An Exploration of Youth Vulnerability, Risk Factors, and Changes in the Commercial Sexual Exploitation Environment in Georgia Open Access

Ducak-Barisic, Dora (Spring 2021)

Permanent URL:


Introduction: Populations disproportionately affected by commercial sexual exploitation of children (CSEC) include marginalized communities: Black and brown youth, LGBTQ youth, those with previous experiences of child and sexual abuse, foster care, and have run away from home and/or are experiencing homelessness. This study seeks to understand the CSEC environment in Georgia and the initiatives designed to prevent and respond to it.

Methods: Data were collected from six key informants through ~1-hour in-depth interviews conducted via Zoom and phone. Participants included individuals working in the juvenile court system, state and organizational positions, and local organizational leaders. Interviews were coded using deductive and inductive codes and analyzed thematically for emergent themes. Main limitation includes research and data limited to sample size of 6 interviews, and thus, did not reach saturation.

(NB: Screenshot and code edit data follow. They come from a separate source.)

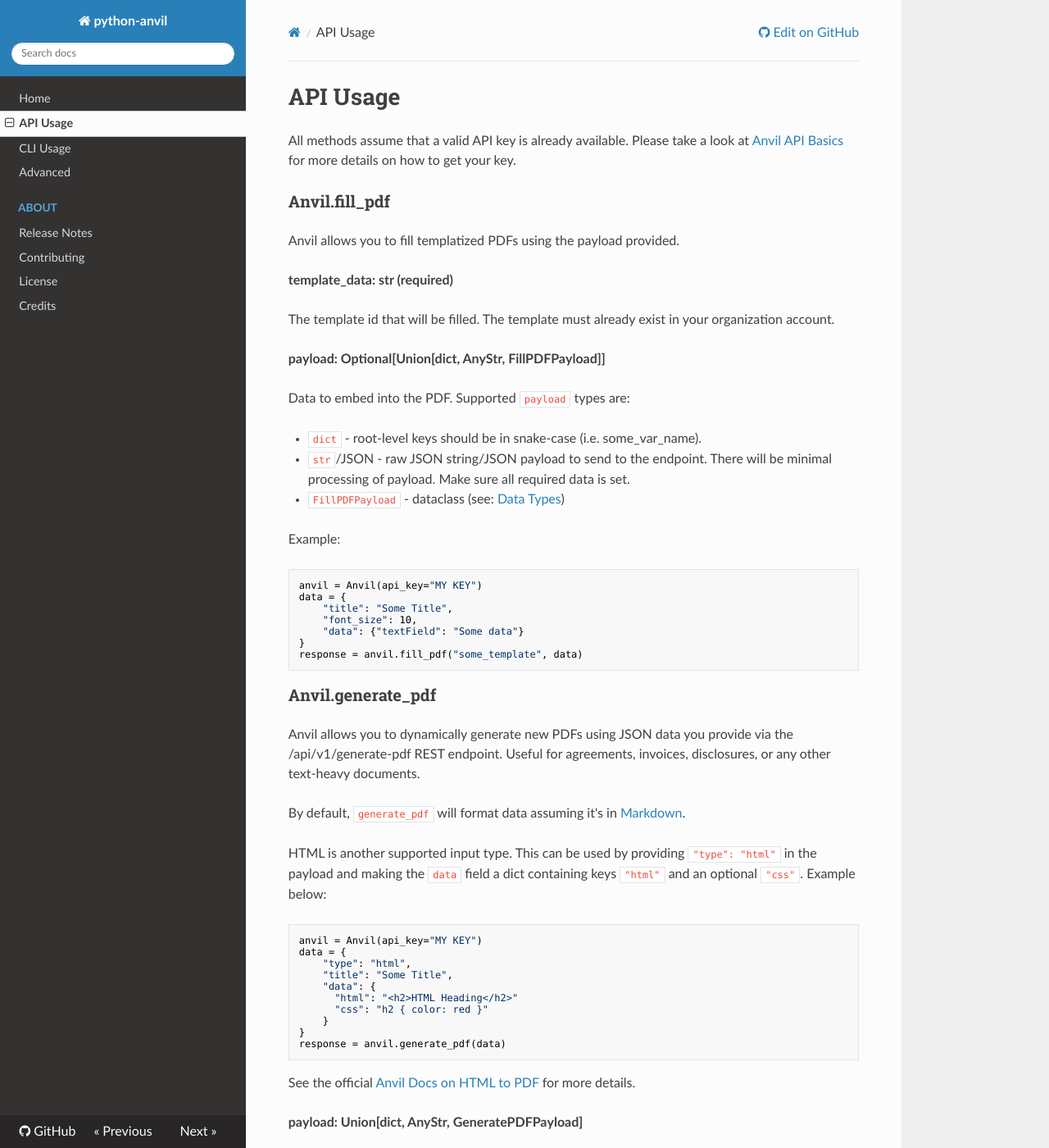
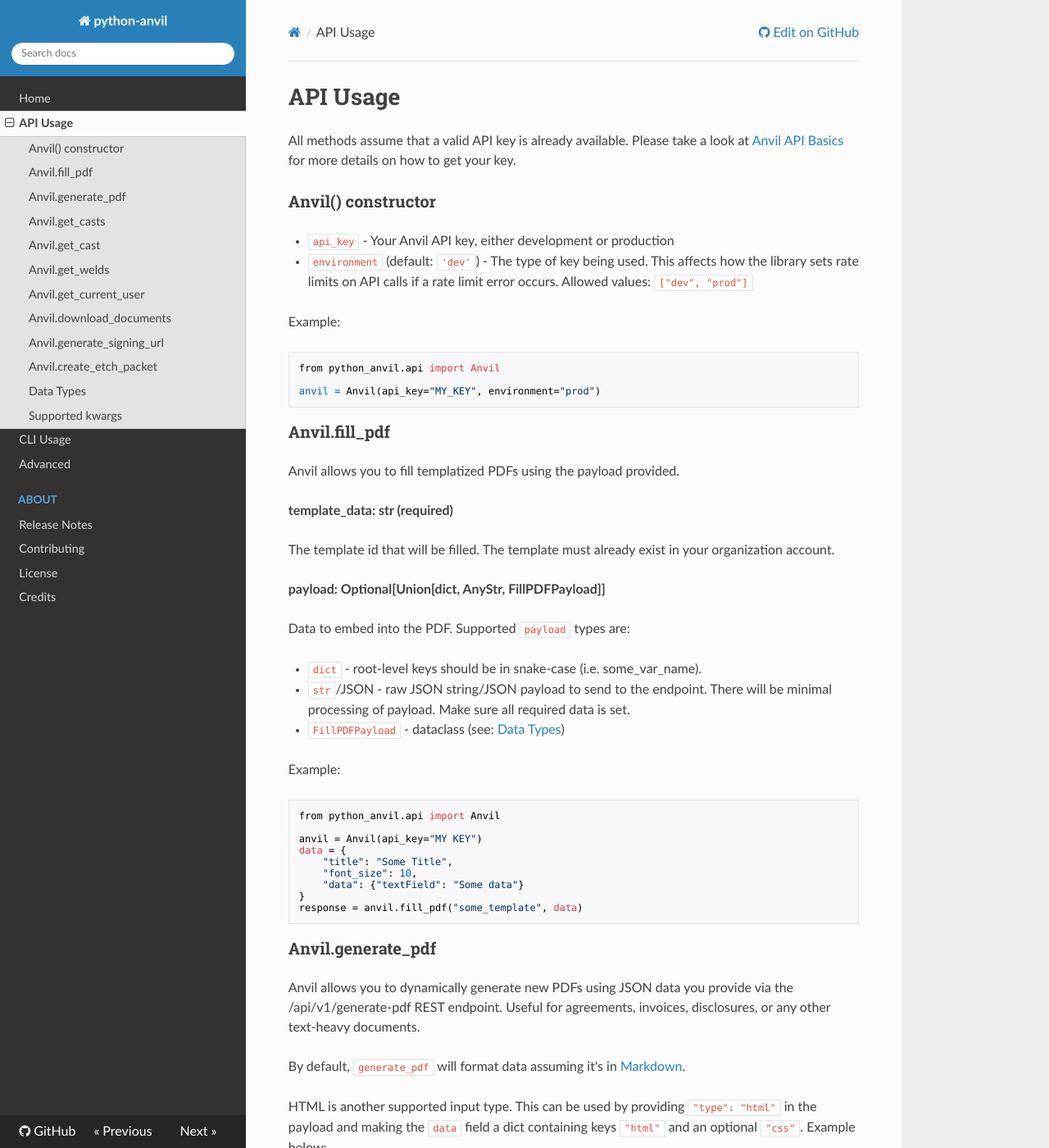
Before and after one commit to anvilco/python-anvil, an MkDocs documentation site: the page built from docs/api_usage.md, in a window 1280 px wide and 1400 px high. Shown: the whole window at 82% size. Built offline with MkDocs 1.6.1, drawn with Linux system fonts in a browser that asks for light colours; nearby versions of some CDN libraries; some of the changed text lies outside the part shown.

Commit message:
Update docs

````diff
--- a/docs/api_usage.md
+++ b/docs/api_usage.md
@@ -1,17 +1,31 @@
-<h1>API Usage</h1>
+# API Usage
 
 All methods assume that a valid API key is already available. Please take a look
 at [Anvil API Basics](https://www.useanvil.com/docs/api/basics) for more details on how to get your key.
+
+### Anvil() constructor
+
+* `api_key` - Your Anvil API key, either development or production
+* `environment` (default: `'dev'`) - The type of key being used. This affects how the library sets rate limits on API
+  calls if a rate limit error occurs. Allowed values: `["dev", "prod"]`
+
+Example:
+
+```python
+from python_anvil.api import Anvil
+
+anvil = Anvil(api_key="MY_KEY", environment="prod")
+```
 
 ### Anvil.fill_pdf
 
 Anvil allows you to fill templatized PDFs using the payload provided.
 
-<strong>template_data: str (required)</strong>
+**template_data: str (required)**
 
 The template id that will be filled. The template must already exist in your organization account.
 
-<strong>payload: Optional[Union[dict, AnyStr, FillPDFPayload]]</strong>
+**payload: Optional[Union[dict, AnyStr, FillPDFPayload]]**
 
 Data to embed into the PDF. Supported `payload` types are:
 
@@ -23,6 +37,8 @@
 Example:
 
 ```python
+from python_anvil.api import Anvil
+
 anvil = Anvil(api_key="MY KEY")
 data = {
     "title": "Some Title",
@@ -44,13 +60,15 @@
 keys `"html"` and an optional `"css"`. Example below:
 
 ```python
+from python_anvil.api import Anvil
+
 anvil = Anvil(api_key="MY KEY")
 data = {
     "type": "html",
     "title": "Some Title",
     "data": {
-      "html": "<h2>HTML Heading</h2>"
-      "css": "h2 { color: red }"
+      "html": "<h2>HTML Heading</h2>",
+      "css": "h2 { color: red }",
     }
 }
 response = anvil.generate_pdf(data)
@@ -59,7 +77,7 @@
 See the official [Anvil Docs on HTML to PDF](https://www.useanvil.com/docs/api/generate-pdf#html--css-to-pdf)
 for more details.
 
-<strong>payload: Union[dict, AnyStr, GeneratePDFPayload]</strong>
+**payload: Union[dict, AnyStr, GeneratePDFPayload]**
 
 Data to embed into the PDF. Supported `payload` types are:
 
@@ -152,12 +170,16 @@
   containing: `Tuple[Response, DictHeaders]`. This is useful if you would like to have more control over the response
   data. Specifically, you can control API retries when used with `retry=False`.
 
-  Example:
-  ```python
-    from python_anvil.api import Anvil
-    anvil = Anvil(api_key=MY_API_KEY)
-    # Including headers
-    res, headers = anvil.fill_pdf("some_template_id", payload, include_headers=True)
-    # No headers
-    res = anvil.fill_pdf("some_template_id", payload, include_headers=False)
-  ```
+Example:
+
+```python
+from python_anvil.api import Anvil
+
+anvil = Anvil(api_key=MY_API_KEY)
+
+# Including headers
+res, headers = anvil.fill_pdf("some_template_id", payload, include_headers=True)
+
+# No headers
+res = anvil.fill_pdf("some_template_id", payload, include_headers=False)
+```
````
Also changed, not shown: CHANGELOG.md (+10 -2 lines).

Results: Five themes emerged: (1) Environmental and social evolution of CSEC, for example the false “victim” stereotype of “the typical girl cowering in the corner” ; (2) Risk factors and changes in populations including changes through recruitment through social network, and exploitation by peers; (3) Implementing systems and services for at-risk youth and gaps in services including manipulation and denial from youth; (4) The importance of aligned implementing partners and challenges of inter-agency “infighting” and (5) Recommendations for improving programming.

Discussion: Stakeholders discussed successes and gaps of current initiatives, the changes in support due to global change in awareness, needs and challenges of youth, communities, and services, and the inter-agency dynamics of different stakeholders and implementing partners. All stakeholders regarded awareness and importance of trauma-informed framework but referenced barriers to Trauma-Informed implementation. Stakeholder observed changes in on-ramps included increase in online recruitment, recruitment using trusted persons, and increased awareness of male and LGBTQ cases. Stakeholders mentioned needs and recommendations of services emphasizing survivor-led initiatives, community-based programming, preventative services, family and relationship focus, and individualized support for unrepresented populations (e.g., exploited youth recruiters, severe mental health disorders, substance abuse). The results of this study represent the need for further research and data expansion across stakeholders, and the need to target and resolve systemic issues disproportionately affecting marginalized communities. 

Table of Contents

Acronyms 1

Definition of Terms 2

CHAPTER 1: Review of Literature 6

Global and Domestic Burden of CSEC 6

History of Global CSEC 6

CSEC in the United States 8

Historical Racial Context in the U.S. 10

Recruitment 11

Most Vulnerable Victims 11

What is Being Done 14

State of Georgia Context 15

Georgia Background 15

What is being done – Georgia 16

Abuse to Prison Pipeline 17

Mental Health 18

Trauma-Informed Care 19

Conclusion 22

Abstract 25

Introduction: 25

Methods: 25

Introduction 26

Methods 31

Results 34

Demographics 34

Risk Factors and Changes in the Populations of Trafficked Youth 35

Changes in the Environmental and Social Evolution of CSEC 41

Implementing Systems and Services for At-Risk Youth 45

The Importance of Aligned Implementing Partners 46

Recommendations for Improving Programming for Exploited Youth 47

Discussion 52

References 57

CHAPTER 3: Public Health Implications 63



Appendix 1: Consent Form 76

Appendix 2: Data use agreement 78

Appendix 3: Interview Guide 80

Appendix 4: Recruitment Email 83

Appendix 5: Codebook 84


Table 1. 88

Figure 1. 88

Figure 2. 89

Figure 3. 89

Figure 4. 90


About this Master's Thesis

Rights statement
  • Permission granted by the author to include this thesis or dissertation in this repository. All rights reserved by the author. Please contact the author for information regarding the reproduction and use of this thesis or dissertation.
  • English
Research Field
Committee Chair / Thesis Advisor
Committee Members
Last modified

Primary PDF

Supplemental Files